In the far north of Europe, ancient sounds, unique craftwork traditions, and a particular language live side by side with modern technology. The Sami culture is the oldest culture in large areas of Northern Norway and is currently experiencing a strong renaissance.
The Sami people live in four countries: Norway, Sweden, Finland and Russia. The total population in these four countries is estimated at approx. 80,000, of whom around half live in Norway. Slightly under half of these people talk Sami. I Norway, the Sami people live in almost all parts of Northern Norway, and in Trøndelag and in Femundsmarka in Hedmark.
The Sami language is very different from Norwegian
The Sami people speak a language that is a member of the Uralic linguistic group along with languages such as Finnish, Estonian and Hungarian. Norwegian and other Indo-European languages are not related to the Sami tongue.
Nine languages constitute one people
A total of nine different but closely related Sami languages are spoken in the Sami region. Today, three of these languages are in active use in Northern Norway. Sami people from the south of Northern Norway can talk effortlessly to their nearest Sami neighbours in Sweden, but cannot communicate with Sami people from the far north. The dialect boundaries do not follow the linguistic borders, however, as most of the dialects are spoken in multiple countries. The Sami language is currently the major language in inner Finnmark and is also used in small communities in most parts of Northern Norway as well as in some environments in the Northern Norwegian towns.
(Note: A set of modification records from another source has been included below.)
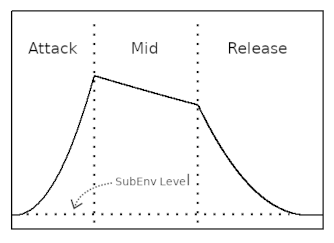
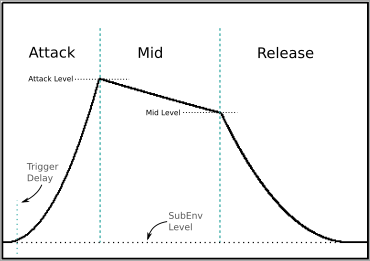
sml param update

diff --git a/README.md b/README.md
@@ -43,7 +43,7 @@ Plugins are provided in LV2, VST, VST3 and CLAP formats, compiled for Linux envi
 
 ### Envelope Terminology
 
-vSwell uses the terms outlined on the graphic below for envelopes. The choice of terms is largely dictated by the Heavy (hvcc) compiler, as it only organizes parameters alphabetically.
+vSwell uses the terms outlined on the graphic below for envelopes. The choice of terms is largely dictated by the Heavy (hvcc) compiler, as it only organizes parameters alphabetically. While relatively self-explanatory, here's a visual guide:
 
 ![Shape param](extra/envdefs2.png)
Reindeer, Sea and River Sami were the traditional ways of life
Around 2,600 Sami people in Norway make their living from herding reindeer, and the majority of the region of Northern Norway is actually used for raising reindeer. Traditionally, most Sami people have supported themselves through fishing, livestock farming, and hunting, along the coast, on the fjords and alongside the large rivers farther inland. Today, a large proportion of the Sami people live outside the traditional Sami areas and have moved into the towns of Northern Norway or to the Oslo area. Even more, still live in traditional Sami settlement areas, but earn their living in the modern service sector, industry, travel and the public sector.
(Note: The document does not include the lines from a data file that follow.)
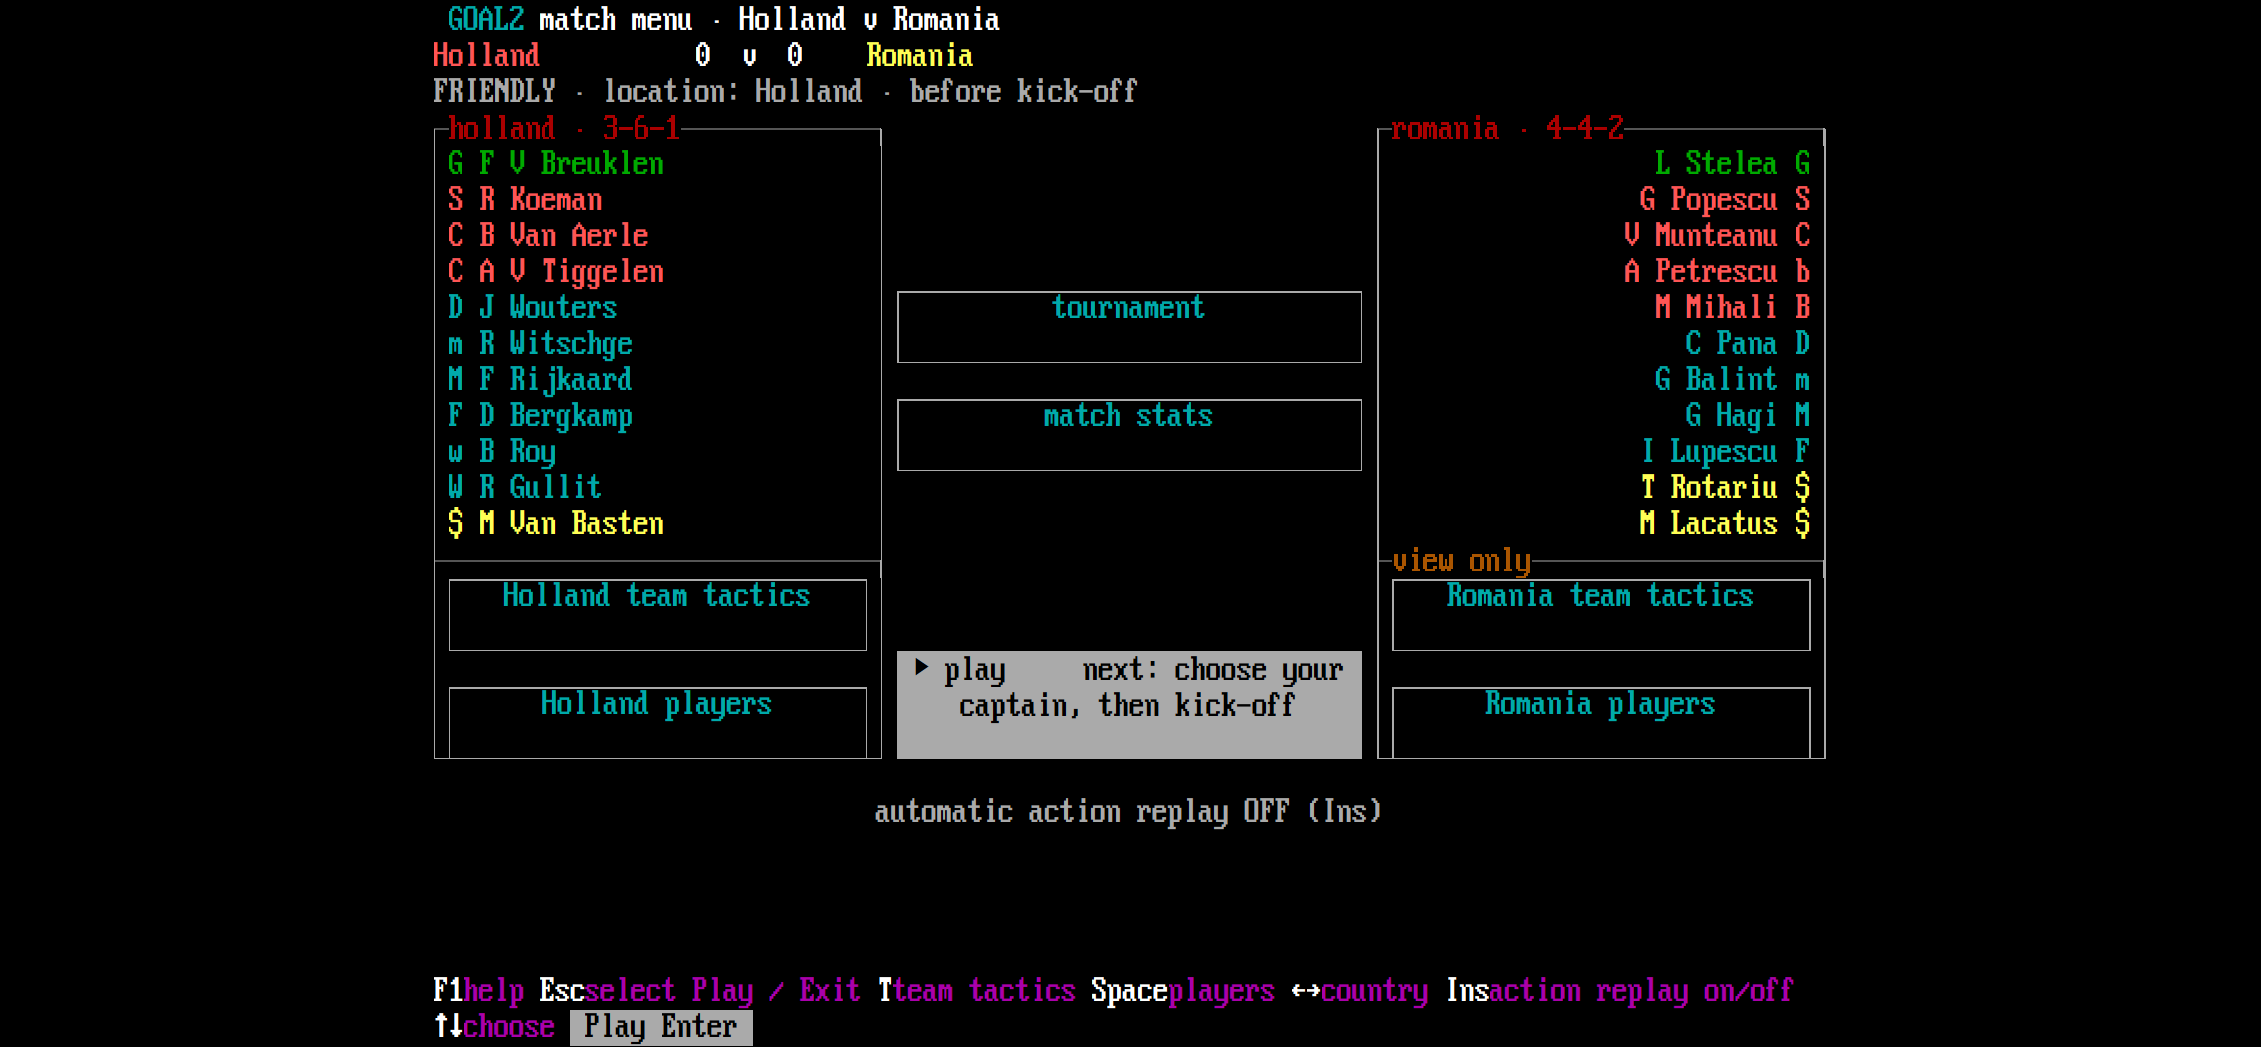
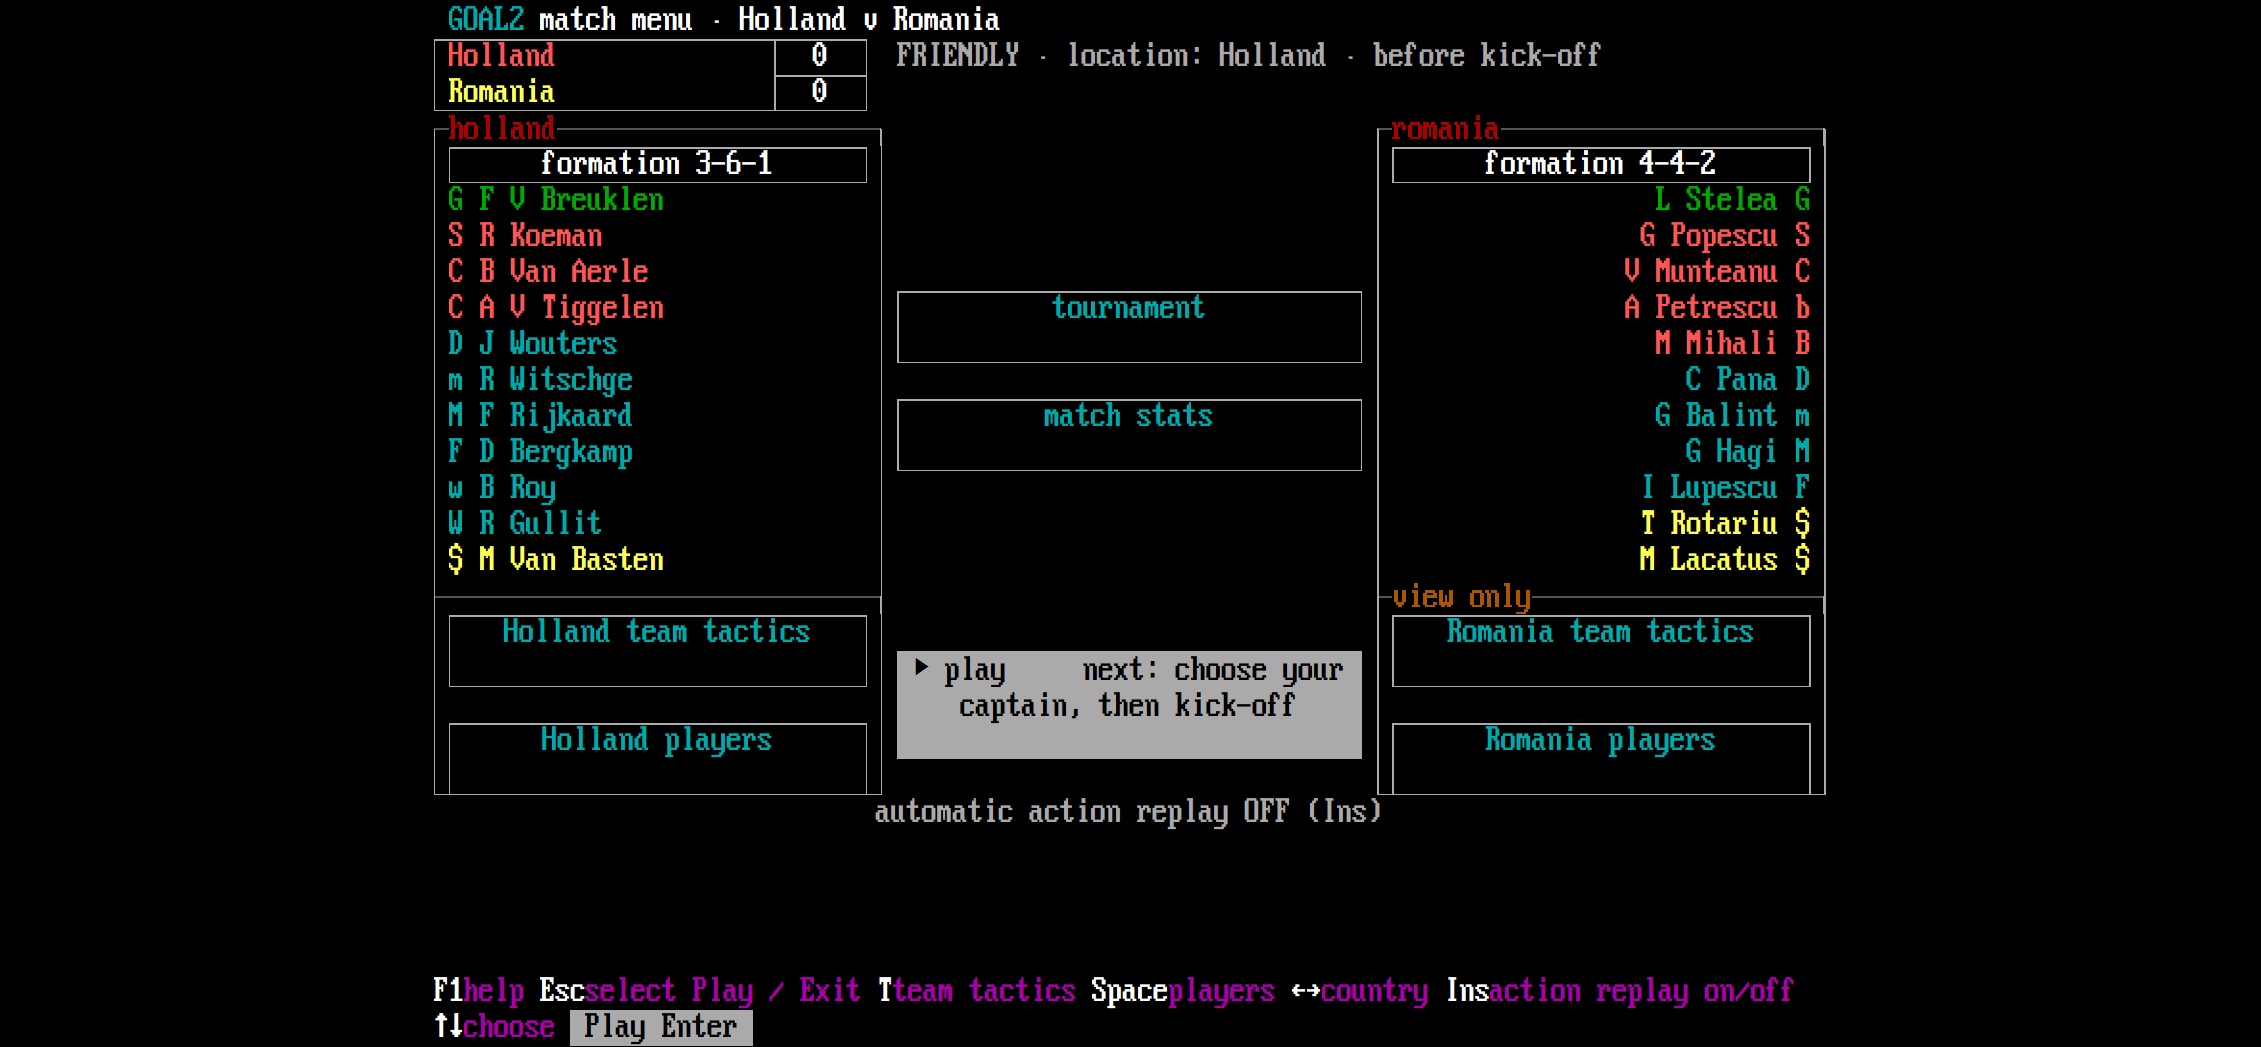
Capture boxed match scores and formations from Windows

diff --git a/docs/design/ui-2026-11/review-862/README.md b/docs/design/ui-2026-11/review-862/README.md
@@ -6,4 +6,4 @@
 | --- | --- | --- |
 | Start | [Fresh start](start-fresh-150.png) · [One save](start-one-150.png) · [Several saves](start-several-150.png) · [Refused load](start-refused-150.png) | [Original title and new-game flow](https://github.com/diegoami/goal2/blob/main/docs/original-game/playthrough.md#start-a-career) · [PR #865 and captures](https://github.com/diegoami/goal2/pull/865#issuecomment-7164422726) |
 | Bench | [24-player half-time Bench](bench-24-150.png) | [Original half-time decision](https://github.com/diegoami/goal2/blob/main/docs/original-game/playthrough.md#half-time-and-one-substitution) · [PR #866 and captures](https://github.com/diegoami/goal2/pull/866#issuecomment-7166479629) |
-| Match menu | [Before kick-off](match-menu-before-150.png) · [Half time](match-menu-half-150.png) · [Full time](match-menu-full-150.png) | [Original match-menu decision](https://github.com/diegoami/goal2/blob/main/docs/original-game/playthrough.md#round-one-the-results-so-far-and-the-match-menu) · [PR #870](https://github.com/diegoami/goal2/pull/870) |
+| Match menu with boxed scores and formations | [Before kick-off](match-menu-before-150.png) · [Half time](match-menu-half-150.png) · [Full time](match-menu-full-150.png) | [Original match-menu decision](https://github.com/diegoami/goal2/blob/main/docs/original-game/playthrough.md#round-one-the-results-so-far-and-the-match-menu) · [PR #872](https://github.com/diegoami/goal2/pull/872) |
The Joik is a unique Sami attribute
Sami culture has many unique forms of expression. Joik, one of the oldest song traditions in Europe, is alive and well. A joik is dedicated to a person, an animal or a place, and the harmonies reproduce the qualities of the object of the song. If you would like to chat someone up, try “joiking” him/her – it has quite an effect!
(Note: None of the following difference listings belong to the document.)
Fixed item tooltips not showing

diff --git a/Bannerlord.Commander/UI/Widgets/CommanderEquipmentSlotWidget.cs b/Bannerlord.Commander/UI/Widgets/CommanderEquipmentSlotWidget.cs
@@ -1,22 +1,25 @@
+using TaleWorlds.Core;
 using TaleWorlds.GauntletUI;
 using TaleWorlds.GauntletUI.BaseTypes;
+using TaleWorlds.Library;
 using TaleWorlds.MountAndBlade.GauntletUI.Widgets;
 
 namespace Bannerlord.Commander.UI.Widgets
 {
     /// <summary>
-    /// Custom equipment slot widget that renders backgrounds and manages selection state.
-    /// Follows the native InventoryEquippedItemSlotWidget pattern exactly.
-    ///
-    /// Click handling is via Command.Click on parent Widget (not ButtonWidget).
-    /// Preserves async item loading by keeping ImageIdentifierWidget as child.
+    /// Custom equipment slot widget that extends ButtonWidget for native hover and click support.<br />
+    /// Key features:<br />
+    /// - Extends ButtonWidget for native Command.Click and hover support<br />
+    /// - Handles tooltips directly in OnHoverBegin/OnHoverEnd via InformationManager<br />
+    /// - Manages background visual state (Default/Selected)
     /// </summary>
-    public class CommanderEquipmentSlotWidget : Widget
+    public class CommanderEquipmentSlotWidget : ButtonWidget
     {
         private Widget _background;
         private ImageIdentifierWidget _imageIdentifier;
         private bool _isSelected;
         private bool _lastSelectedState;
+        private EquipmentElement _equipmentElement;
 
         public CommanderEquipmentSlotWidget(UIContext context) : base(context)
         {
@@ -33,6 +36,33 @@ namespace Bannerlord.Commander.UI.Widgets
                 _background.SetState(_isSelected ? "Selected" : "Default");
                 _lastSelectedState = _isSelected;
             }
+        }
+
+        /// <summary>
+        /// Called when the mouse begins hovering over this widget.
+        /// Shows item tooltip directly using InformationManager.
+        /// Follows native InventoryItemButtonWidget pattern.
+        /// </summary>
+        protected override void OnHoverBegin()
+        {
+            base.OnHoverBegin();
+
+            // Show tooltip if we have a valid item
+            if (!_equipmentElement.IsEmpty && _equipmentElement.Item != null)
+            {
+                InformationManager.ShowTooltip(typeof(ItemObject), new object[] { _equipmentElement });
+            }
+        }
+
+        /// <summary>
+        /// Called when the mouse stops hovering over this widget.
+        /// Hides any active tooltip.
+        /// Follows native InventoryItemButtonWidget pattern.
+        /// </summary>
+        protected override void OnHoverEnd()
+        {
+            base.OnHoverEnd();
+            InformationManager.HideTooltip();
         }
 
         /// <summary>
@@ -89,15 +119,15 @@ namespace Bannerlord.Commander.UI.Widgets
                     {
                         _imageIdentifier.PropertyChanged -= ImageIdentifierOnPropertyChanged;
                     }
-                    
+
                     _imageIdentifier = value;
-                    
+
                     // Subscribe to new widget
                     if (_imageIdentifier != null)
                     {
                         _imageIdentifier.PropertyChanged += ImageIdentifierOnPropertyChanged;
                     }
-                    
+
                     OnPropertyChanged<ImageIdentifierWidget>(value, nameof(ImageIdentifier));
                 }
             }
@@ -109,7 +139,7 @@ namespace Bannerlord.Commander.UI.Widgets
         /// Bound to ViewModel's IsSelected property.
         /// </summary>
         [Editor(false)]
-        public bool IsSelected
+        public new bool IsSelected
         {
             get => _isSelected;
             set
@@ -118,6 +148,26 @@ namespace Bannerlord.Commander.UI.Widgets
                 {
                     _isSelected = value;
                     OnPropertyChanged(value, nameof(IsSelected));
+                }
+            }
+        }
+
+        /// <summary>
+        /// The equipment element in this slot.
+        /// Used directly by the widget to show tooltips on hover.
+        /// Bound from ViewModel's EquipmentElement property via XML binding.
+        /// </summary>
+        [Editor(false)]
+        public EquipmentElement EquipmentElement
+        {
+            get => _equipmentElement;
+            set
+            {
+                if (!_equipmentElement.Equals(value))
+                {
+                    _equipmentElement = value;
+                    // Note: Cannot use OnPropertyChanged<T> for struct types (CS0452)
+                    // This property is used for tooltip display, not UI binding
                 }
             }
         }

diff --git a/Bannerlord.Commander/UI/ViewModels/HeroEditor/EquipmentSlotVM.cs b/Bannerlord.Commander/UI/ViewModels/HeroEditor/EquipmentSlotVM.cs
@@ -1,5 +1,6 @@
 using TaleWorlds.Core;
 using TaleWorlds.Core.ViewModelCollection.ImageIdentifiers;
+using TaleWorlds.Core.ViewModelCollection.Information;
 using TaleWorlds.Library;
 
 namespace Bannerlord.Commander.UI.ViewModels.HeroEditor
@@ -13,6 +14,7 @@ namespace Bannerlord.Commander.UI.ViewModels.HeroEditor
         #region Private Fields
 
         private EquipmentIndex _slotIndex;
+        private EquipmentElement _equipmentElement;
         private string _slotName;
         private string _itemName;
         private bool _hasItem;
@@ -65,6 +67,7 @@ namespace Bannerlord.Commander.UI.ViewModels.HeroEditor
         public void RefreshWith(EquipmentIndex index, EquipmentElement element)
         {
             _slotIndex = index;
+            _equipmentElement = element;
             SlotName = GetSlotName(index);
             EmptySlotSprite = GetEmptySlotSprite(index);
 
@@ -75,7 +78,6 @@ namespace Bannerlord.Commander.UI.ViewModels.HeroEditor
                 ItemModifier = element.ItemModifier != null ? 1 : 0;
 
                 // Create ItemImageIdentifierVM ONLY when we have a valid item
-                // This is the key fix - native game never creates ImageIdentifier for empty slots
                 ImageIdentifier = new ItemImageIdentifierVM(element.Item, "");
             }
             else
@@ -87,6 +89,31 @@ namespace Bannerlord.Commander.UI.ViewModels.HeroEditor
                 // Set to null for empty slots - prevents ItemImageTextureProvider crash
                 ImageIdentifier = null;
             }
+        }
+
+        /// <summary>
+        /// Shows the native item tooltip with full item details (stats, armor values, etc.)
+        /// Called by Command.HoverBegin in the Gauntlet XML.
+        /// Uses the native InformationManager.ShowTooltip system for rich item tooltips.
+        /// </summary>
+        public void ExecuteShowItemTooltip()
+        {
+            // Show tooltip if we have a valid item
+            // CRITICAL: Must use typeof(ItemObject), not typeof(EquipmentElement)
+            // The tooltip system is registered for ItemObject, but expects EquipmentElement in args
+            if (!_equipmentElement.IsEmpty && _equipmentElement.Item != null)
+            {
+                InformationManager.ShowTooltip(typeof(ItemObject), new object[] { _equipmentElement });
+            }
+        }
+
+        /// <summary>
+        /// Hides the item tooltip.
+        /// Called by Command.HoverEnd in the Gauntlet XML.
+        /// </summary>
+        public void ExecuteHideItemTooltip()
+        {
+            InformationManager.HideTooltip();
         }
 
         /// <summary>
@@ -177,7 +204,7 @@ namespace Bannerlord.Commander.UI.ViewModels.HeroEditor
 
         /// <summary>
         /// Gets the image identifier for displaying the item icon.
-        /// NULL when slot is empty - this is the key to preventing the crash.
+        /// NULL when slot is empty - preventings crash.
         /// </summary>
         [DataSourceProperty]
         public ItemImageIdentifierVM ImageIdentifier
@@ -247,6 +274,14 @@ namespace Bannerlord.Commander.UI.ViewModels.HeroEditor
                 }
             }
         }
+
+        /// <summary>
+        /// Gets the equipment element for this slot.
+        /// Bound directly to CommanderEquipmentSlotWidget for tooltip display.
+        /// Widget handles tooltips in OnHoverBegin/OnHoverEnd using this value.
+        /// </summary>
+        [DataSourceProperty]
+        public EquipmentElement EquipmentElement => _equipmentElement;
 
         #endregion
The Sami are intricate designers of fashion and crafts
The “kofte”, traditional Sami clothing, is another unbroken, living tradition, but mostly used when dressing up for celebrations or parties. In contrast to what “the national costume police” may say, there is nothing wrong with going your own way, and the “kofte” follows fluctuations in fashion. Duoddji is the Sami word for “craft”, and many traditions of craftsmanship such as tin embroidery, pearl embroidery, weaving shoelaces, jacket seams, wood carving, and knife-making are assiduously maintained. Sami boots filled with blister sedge will keep your legs warmer than the latest developments in survival equipment and are used diligently when the temperature drops below -40.
The 21st Century has brought in a new era for the Sami
In the twenty-first century, Sami culture is meeting the modern world in a new way. No Sami people live a completely traditional life today, and the everyday lives of many of these indigenous people appears very modern indeed. At the same time, however, interest in joik, duoddji and the language itself is increasing rapidly. Traditional joik is being blended with modern rhythms. The Sami National Theatre Beaivas, a rich production of literature, Sami media and broadcasting are all using the Sami language in new fora. This indicates that there is hope for the language and the culture.